Vol. XC, No. 55-S

Ann Arbor, Michigan-Thursddy, August 7, 1980

Ten Cents

Twelve Pages

URBAN LEAGUE SPEECH INTERRUPTED BY HECKLERS

N
ter
blac
an
mil
peo
citi
C
pre
ann
ban
how
But
with
red

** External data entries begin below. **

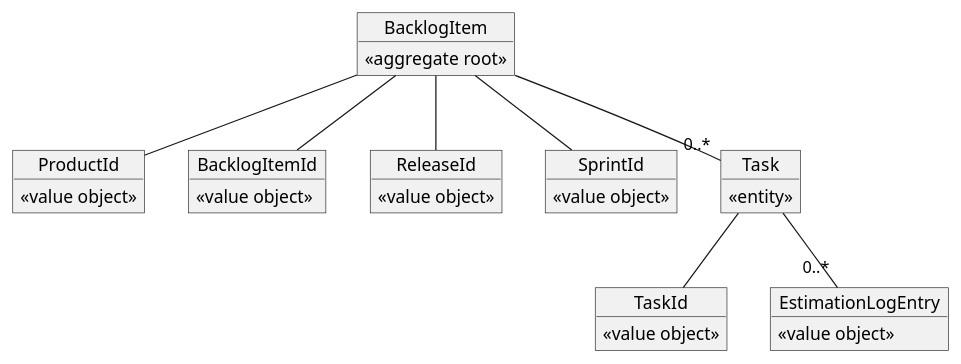
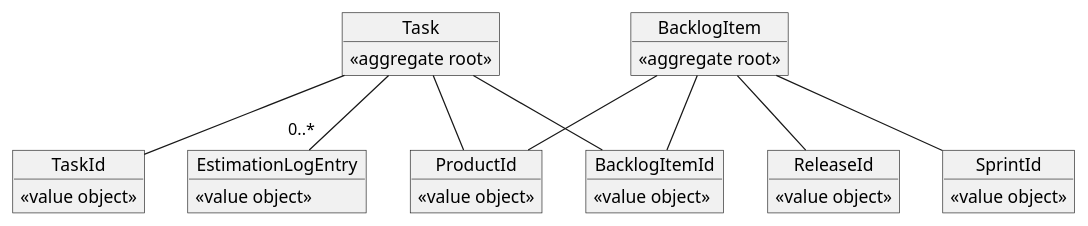
One commit to abekoh/commit-plantuml-action changed the diagram in sample/backlog-item.puml. Above: the diagram before and after it, drawn with PlantUML.

Commit message:
update backlog-item domain

```diff
--- a/sample/backlog-item.puml
+++ b/sample/backlog-item.puml
@@ -1,36 +1,37 @@
 @startuml
 object BacklogItem {
   <<aggregate root>>
 }
 object ProductId {
   <<value object>>
 }
 object BacklogItemId {
   <<value object>>
 }
 object ReleaseId {
   <<value object>>
 }
 object SprintId {
   <<value object>>
 }
 
 object Task {
-  <<entity>>
+  <<aggregate root>>
 }
 object TaskId {
   <<value object>>
 }
 object EstimationLogEntry {
   <<value object>>
 }
 
 BacklogItem -- BacklogItemId
 BacklogItem -- ProductId
 BacklogItem -- ReleaseId
 BacklogItem -- SprintId
-BacklogItem -- "0..*" Task
 
 Task -- TaskId
+Task -- ProductId
+Task -- BacklogItemId
 Task -- "0..*" EstimationLogEntry
 @enduml
```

Carter vows to create jobs
EW YORK (AP) - President Car- igniting the fires of inflation we have so convention atmosphere would almost people of the South Bronx indict you.
pledged yesterday to a primarily successfully dampened in the last few guarantee problems gaining the sup- The people of New York indict you. The
ck audience that he will soon deliver months." port of anti-Carter Democrats who' Communist Party indicts you."
economic renewal program to "put AFTER CARTER returned to the might back the program after the con- Carter paused at each interruption
lions and millions and millions of White House, a senior administration vention. and said after the fourth: "We have a
ple back to work in new jobs, ex- official said when the details of the new His 37-minute speech was stopped lot of people trying to escape out of
ng jobs, and stimulating jobs." program emerge - sometime after four times by hecklers, but it was also, communist countries to our nation. You
arter, the last of four " major next week's Democratic National Con- interrupted 25 times by applause from don't see many boats trying to escape
sidential candidates to address the vention - they would point to a an audience of several thousand that from Key West and go to Cuba,
ual conference of the National Ur- proposal that would not require gave him a polite, if not overly en- though."
League, offered no details about legislative action this year. thusiastic ovation at the end. The audience applauded.
he would accomplish such a goal. The official, who asked that he not be THE HECKLERS were hustled out THE SPEECH was designed to shore
he said the program he will unveil identified by name, said Carter held off by security agents. One heckler, up Carter's support among blacks while
hin weeks will "restore growth and unveiling the proposal this week referring to a slum area Carter once Ronald Reagan is making a strong pit-
uce unemployment without re. because the highly political pre- visited in New York City said: "The ch for minority support. The president
called Reagan's tax cut plan a "sugar-
coated poison."
That represented the strongest
language Carter has used to denounce a
proposal advanced by Rep. Jack Kemp
(R-N.Y.) and Sen. William Roth
(R--Del.) to cut tax rates by 30 per cent
over the next three years.
"Kemp-Roth offers rebates to the
rich, and fierce inflation and
deprivation for other Americans who
are particularly vulnerable," Carter
said. "It substitutes a fantasy of instant
gratification for realistic vision of a
better future."
"The same people who are pushing
this tax also promise massive new
defense spending and to balance the
budget. Whom are they trying to fool?"
he asked.
The president said if this were done
and the government also met only its
.; basic obligations to Social Security and
a few other areas, every other agency
in the federal government would be
After his speech, Carter visited
briefly with Vernon Jordan, head of the
National Urban League, who was
seriously wounded when he was shot in
an ambush in Fort Wayne, Ind. two
months ago.
Larger than ei eAP Photo Each of the other major presidential
candidates - Reagan, Sen. Edward
Independent presidential candidate John Anderson emphasizes a point during a news conference in Detroit yesterday Kennedy and Rep. John Anderson -
while a giant-sized Anderson poster eyes him in the background. Anderson handily garnered more than the 4,000 votes addressed the convention before Car-
needed in Tuesday's primary to guarantee him a slot on Michigan's presidential ballot in November. See story, Page8. ter,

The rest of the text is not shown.